_Problem_. The entries are to be repeated exactly, with all pictures omitted.

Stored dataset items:
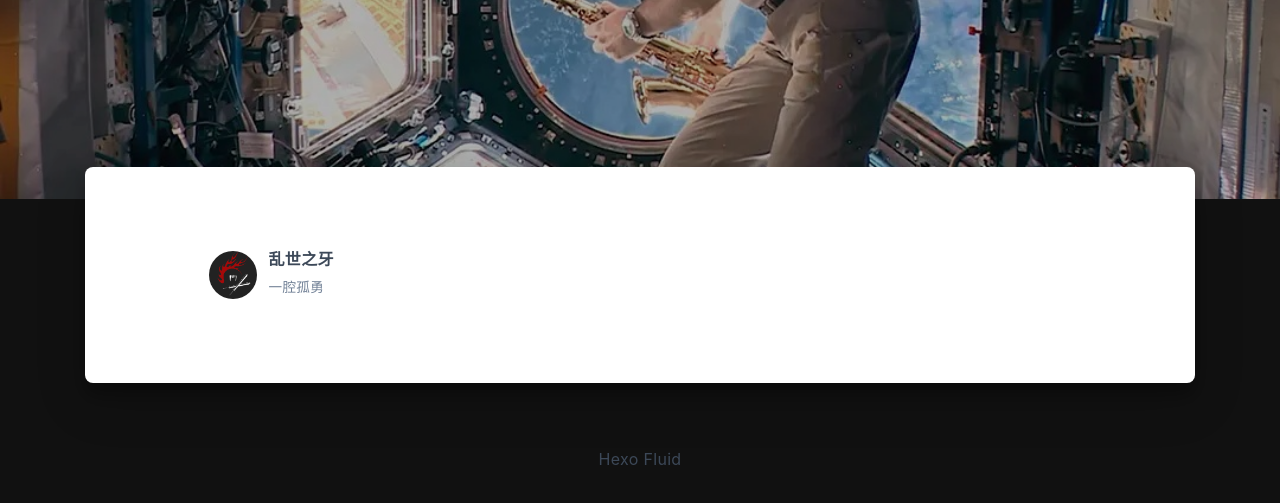
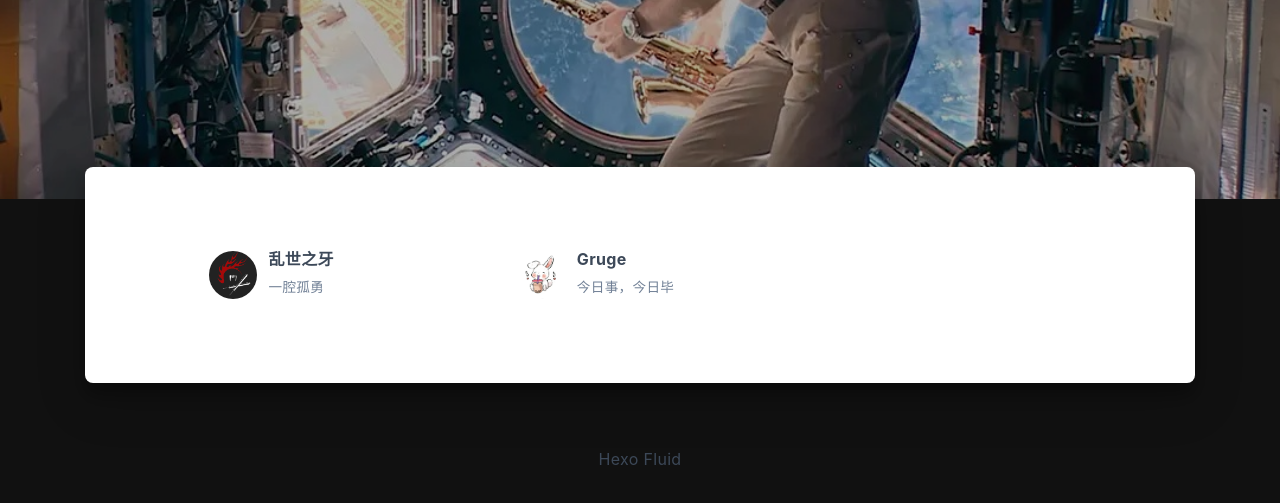
Before and after one commit to Living0908/Living0908.github.io, a plain HTML site: page links/index.html in a window 1280 px wide. Shown: the part 281-784 px from the top of the page. Drawn offline with nearby package versions, Linux system fonts and the light colour scheme; some icons are missing; a small style sheet from the web is missing.

Commit message:
Site updated: 2022-04-19 16:44:19

```diff
--- a/links/index.html
+++ b/links/index.html
@@ -212,6 +212,24 @@
       </a>
     </div>
 
+
+    <div class="card col-lg-4 col-md-6 col-sm-12">
+      <a href="https://g2uge.gitee.io/" class="card-body hover-with-bg" target="_blank" rel="noopener">
+        <div class="card-content">
+
+            <div class="link-avatar my-auto">
+              <img src="/img/fangru.jpg" srcset="/img/loading.gif" lazyload alt="Gruge"
+                   onerror="this.onerror=null; this.src=this.srcset='/img/avatar.png'"/>
+            </div>
+
+          <div class="link-text">
+            <div class="link-title">Gruge</div>
+            <div class="link-intro">今日事，今日毕</div>
+          </div>
+        </div>
+      </a>
+    </div>
+
 </div>
 
 
```
Also changed, not shown: about/index.html (+1 -1 lines), img/fangru.jpg (added).
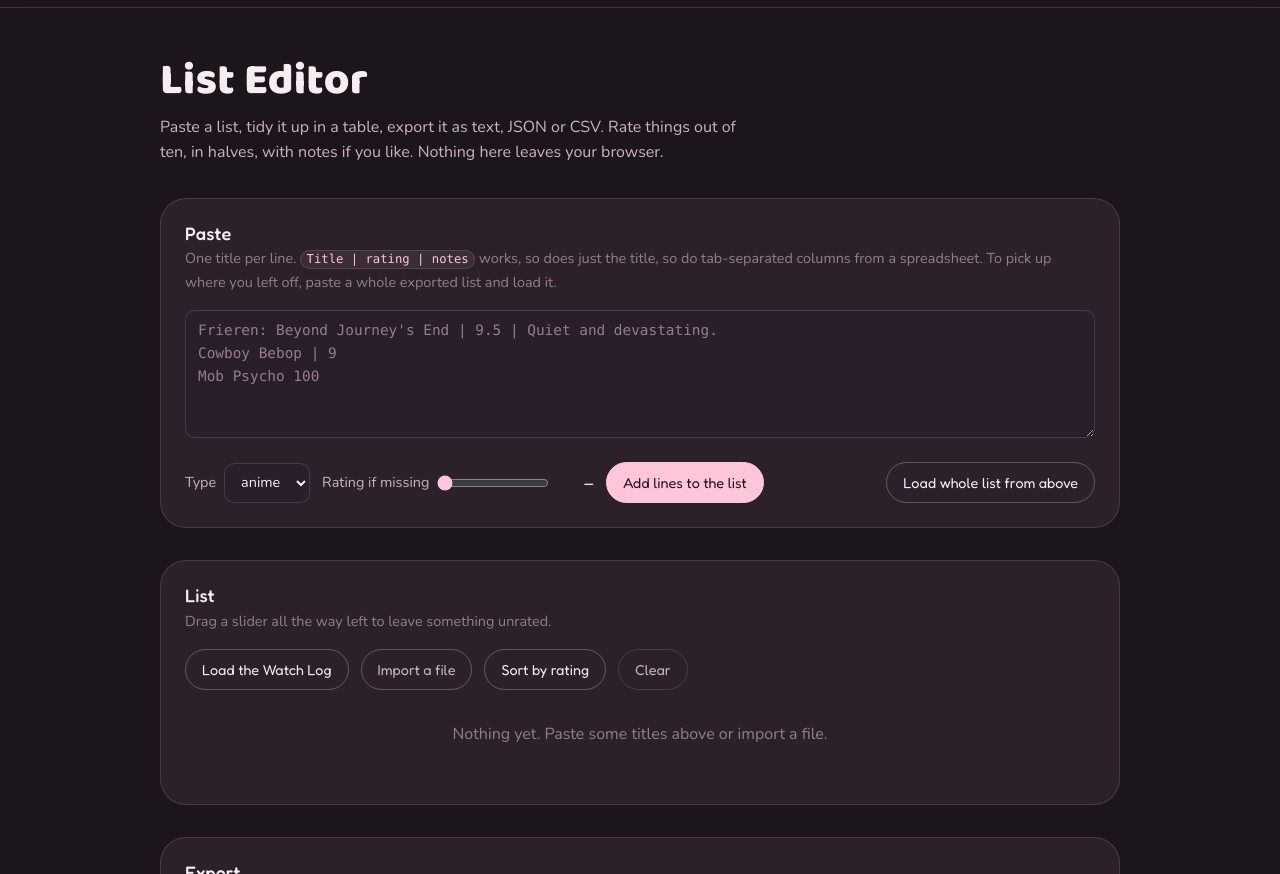
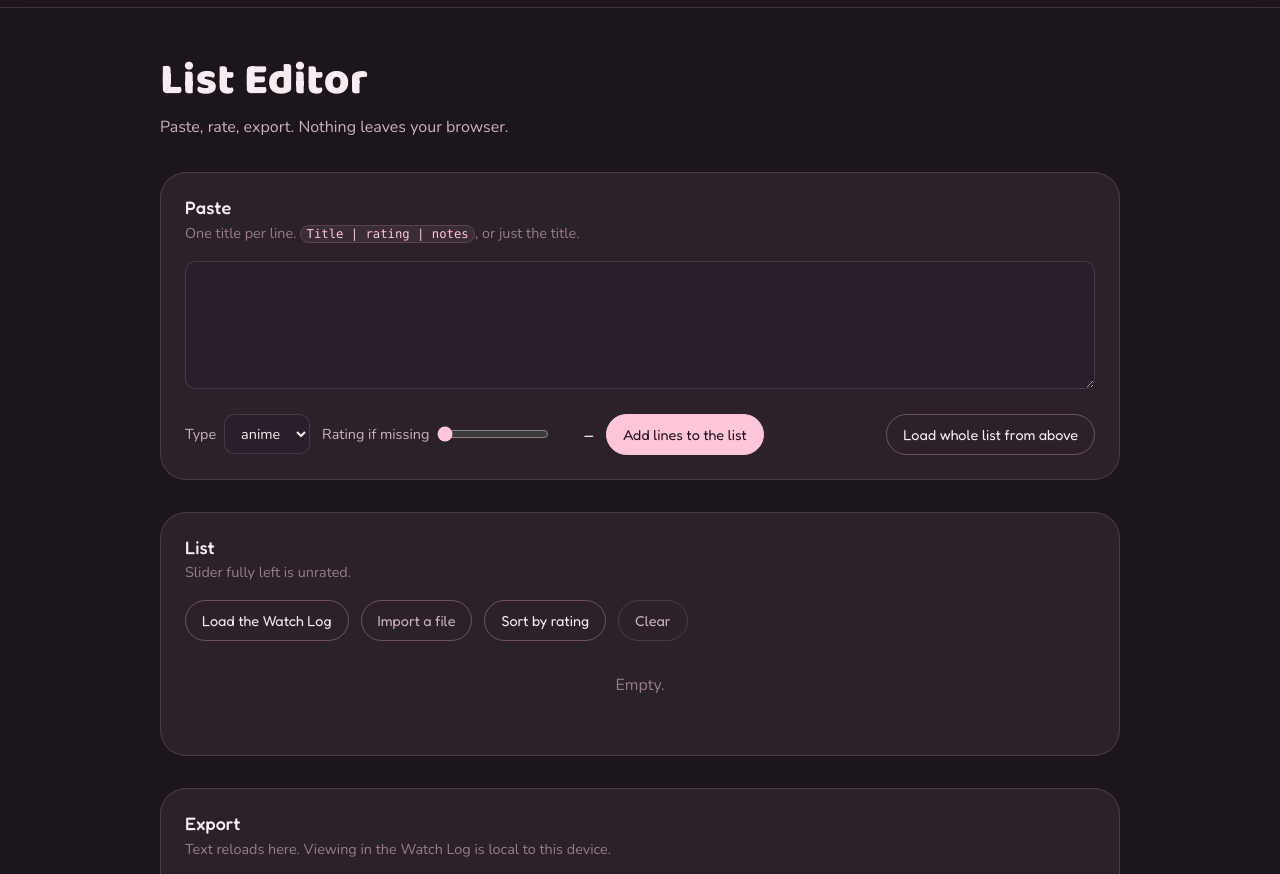
Before and after one commit to ProgrammingPaddy/piddicuscom, a website: page public/projects/list-editor/index.html in a window 1280 px wide. Shown: the part 34-908 px from the top of the page. Drawn offline with nearby package versions, Linux system fonts and the light colour scheme.

Commit message:
Visual improvements to homepage

```diff
--- a/public/projects/list-editor/index.html
+++ b/public/projects/list-editor/index.html
@@ -3,7 +3,7 @@
 <head>
     <meta charset="UTF-8">
     <meta name="viewport" content="width=device-width, initial-scale=1.0">
-    <meta name="description" content="Paste a list, tidy it in a table, export it as text, JSON or CSV.">
+    <meta name="description" content="Paste, rate, export.">
     <meta name="theme-color" content="#1d151c">
     <title>List Editor</title>
     <link rel="icon" type="image/svg+xml" href="../../favicon.svg">
@@ -285,20 +285,12 @@
 <body>
     <main class="page">
         <h1 class="title">List Editor</h1>
-        <p class="lead">
-            Paste a list, tidy it up in a table, export it as text, JSON or CSV.
-            Rate things out of ten, in halves, with notes if you like. Nothing
-            here leaves your browser.
-        </p>
+        <p class="lead">Paste, rate, export. Nothing leaves your browser.</p>
 
         <section class="panel" aria-labelledby="paste-title">
             <h2 class="panel__title" id="paste-title">Paste</h2>
-            <p class="panel__hint">
-                One title per line. <code>Title | rating | notes</code> works, so does
-                just the title, so do tab-separated columns from a spreadsheet.
-                To pick up where you left off, paste a whole exported list and load it.
-            </p>
-            <textarea class="field paste" id="paste" placeholder="Frieren: Beyond Journey's End | 9.5 | Quiet and devastating.&#10;Cowboy Bebop | 9&#10;Mob Psycho 100" aria-label="Pasted list"></textarea>
+            <p class="panel__hint">One title per line. <code>Title | rating | notes</code>, or just the title.</p>
+            <textarea class="field paste" id="paste" aria-label="Pasted list"></textarea>
             <div class="controls">
                 <label>Type
                     <select class="select" id="paste-type">
@@ -319,7 +311,7 @@
 
         <section class="panel" aria-labelledby="rows-title">
             <h2 class="panel__title" id="rows-title">List</h2>
-            <p class="panel__hint">Drag a slider all the way left to leave something unrated.</p>
+            <p class="panel__hint">Slider fully left is unrated.</p>
             <div class="controls">
                 <button class="button" id="load-log" type="button">Load the Watch Log</button>
                 <input class="file-input" id="import-file" type="file" accept=".txt,.json,.csv,text/plain,application/json,text/csv">
@@ -341,16 +333,12 @@
                 </thead>
                 <tbody id="rows"></tbody>
             </table>
-            <p class="empty" id="empty">Nothing yet. Paste some titles above or import a file.</p>
+            <p class="empty" id="empty">Empty.</p>
         </section>
 
         <section class="panel" aria-labelledby="export-title">
             <h2 class="panel__title" id="export-title">Export</h2>
-            <p class="panel__hint">
-                Text keeps the list readable and re-loadable here; JSON and CSV
-                are for other tools. Viewing in the Watch Log shows your list
-                there, on this device only.
-            </p>
+            <p class="panel__hint">Text reloads here. Viewing in the Watch Log is local to this device.</p>
             <div class="controls">
                 <button class="button button--primary" id="copy" type="button">Copy text</button>
                 <button class="button" id="download" type="button">Download text</button>
--- a/public/projects/list-editor/project.json
+++ b/public/projects/list-editor/project.json
@@ -1,6 +1,8 @@
 {
   "title": "List Editor",
-  "description": "Paste a list, tidy it in a table, export it as the Watch Log file, JSON or CSV.",
-  "tags": ["tools"],
+  "description": "Paste a list, rate it, export it.",
+  "tags": [
+    "tools"
+  ],
   "order": 5
 }
--- a/public/projects/projects.json
+++ b/public/projects/projects.json
@@ -50,7 +50,7 @@
     {
       "slug": "list-editor",
       "title": "List Editor",
-      "description": "Paste a list, tidy it in a table, export it as the Watch Log file, JSON or CSV.",
+      "description": "Paste a list, rate it, export it.",
       "icon": null,
       "preview": "previews/list-editor.svg",
       "tags": [
```
Also changed, not shown: public/previews/list-editor.svg, public/previews/watch-log.svg.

_Output for this exercise_.
Before and after one commit to Living0908/Living0908.github.io, a plain HTML site: page links/index.html in a window 1280 px wide. Shown: the part 281-784 px from the top of the page. Drawn offline with nearby package versions, Linux system fonts and the light colour scheme; some icons are missing; a small style sheet from the web is missing.

Commit message:
Site updated: 2022-04-19 16:44:19

```diff
--- a/links/index.html
+++ b/links/index.html
@@ -212,6 +212,24 @@
       </a>
     </div>
 
+
+    <div class="card col-lg-4 col-md-6 col-sm-12">
+      <a href="https://g2uge.gitee.io/" class="card-body hover-with-bg" target="_blank" rel="noopener">
+        <div class="card-content">
+
+            <div class="link-avatar my-auto">
+              <img src="/img/fangru.jpg" srcset="/img/loading.gif" lazyload alt="Gruge"
+                   onerror="this.onerror=null; this.src=this.srcset='/img/avatar.png'"/>
+            </div>
+
+          <div class="link-text">
+            <div class="link-title">Gruge</div>
+            <div class="link-intro">今日事，今日毕</div>
+          </div>
+        </div>
+      </a>
+    </div>
+
 </div>
 
 
```
Also changed, not shown: about/index.html (+1 -1 lines), img/fangru.jpg (added).
Before and after one commit to ProgrammingPaddy/piddicuscom, a website: page public/projects/list-editor/index.html in a window 1280 px wide. Shown: the part 34-908 px from the top of the page. Drawn offline with nearby package versions, Linux system fonts and the light colour scheme.

Commit message:
Visual improvements to homepage

```diff
--- a/public/projects/list-editor/index.html
+++ b/public/projects/list-editor/index.html
@@ -3,7 +3,7 @@
 <head>
     <meta charset="UTF-8">
     <meta name="viewport" content="width=device-width, initial-scale=1.0">
-    <meta name="description" content="Paste a list, tidy it in a table, export it as text, JSON or CSV.">
+    <meta name="description" content="Paste, rate, export.">
     <meta name="theme-color" content="#1d151c">
     <title>List Editor</title>
     <link rel="icon" type="image/svg+xml" href="../../favicon.svg">
@@ -285,20 +285,12 @@
 <body>
     <main class="page">
         <h1 class="title">List Editor</h1>
-        <p class="lead">
-            Paste a list, tidy it up in a table, export it as text, JSON or CSV.
-            Rate things out of ten, in halves, with notes if you like. Nothing
-            here leaves your browser.
-        </p>
+        <p class="lead">Paste, rate, export. Nothing leaves your browser.</p>
 
         <section class="panel" aria-labelledby="paste-title">
             <h2 class="panel__title" id="paste-title">Paste</h2>
-            <p class="panel__hint">
-                One title per line. <code>Title | rating | notes</code> works, so does
-                just the title, so do tab-separated columns from a spreadsheet.
-                To pick up where you left off, paste a whole exported list and load it.
-            </p>
-            <textarea class="field paste" id="paste" placeholder="Frieren: Beyond Journey's End | 9.5 | Quiet and devastating.&#10;Cowboy Bebop | 9&#10;Mob Psycho 100" aria-label="Pasted list"></textarea>
+            <p class="panel__hint">One title per line. <code>Title | rating | notes</code>, or just the title.</p>
+            <textarea class="field paste" id="paste" aria-label="Pasted list"></textarea>
             <div class="controls">
                 <label>Type
                     <select class="select" id="paste-type">
@@ -319,7 +311,7 @@
 
         <section class="panel" aria-labelledby="rows-title">
             <h2 class="panel__title" id="rows-title">List</h2>
-            <p class="panel__hint">Drag a slider all the way left to leave something unrated.</p>
+            <p class="panel__hint">Slider fully left is unrated.</p>
             <div class="controls">
                 <button class="button" id="load-log" type="button">Load the Watch Log</button>
                 <input class="file-input" id="import-file" type="file" accept=".txt,.json,.csv,text/plain,application/json,text/csv">
@@ -341,16 +333,12 @@
                 </thead>
                 <tbody id="rows"></tbody>
             </table>
-            <p class="empty" id="empty">Nothing yet. Paste some titles above or import a file.</p>
+            <p class="empty" id="empty">Empty.</p>
         </section>
 
         <section class="panel" aria-labelledby="export-title">
             <h2 class="panel__title" id="export-title">Export</h2>
-            <p class="panel__hint">
-                Text keeps the list readable and re-loadable here; JSON and CSV
-                are for other tools. Viewing in the Watch Log shows your list
-                there, on this device only.
-            </p>
+            <p class="panel__hint">Text reloads here. Viewing in the Watch Log is local to this device.</p>
             <div class="controls">
                 <button class="button button--primary" id="copy" type="button">Copy text</button>
                 <button class="button" id="download" type="button">Download text</button>
--- a/public/projects/list-editor/project.json
+++ b/public/projects/list-editor/project.json
@@ -1,6 +1,8 @@
 {
   "title": "List Editor",
-  "description": "Paste a list, tidy it in a table, export it as the Watch Log file, JSON or CSV.",
-  "tags": ["tools"],
+  "description": "Paste a list, rate it, export it.",
+  "tags": [
+    "tools"
+  ],
   "order": 5
 }
--- a/public/projects/projects.json
+++ b/public/projects/projects.json
@@ -50,7 +50,7 @@
     {
       "slug": "list-editor",
       "title": "List Editor",
-      "description": "Paste a list, tidy it in a table, export it as the Watch Log file, JSON or CSV.",
+      "description": "Paste a list, rate it, export it.",
       "icon": null,
       "preview": "previews/list-editor.svg",
       "tags": [
```
Also changed, not shown: public/previews/list-editor.svg, public/previews/watch-log.svg.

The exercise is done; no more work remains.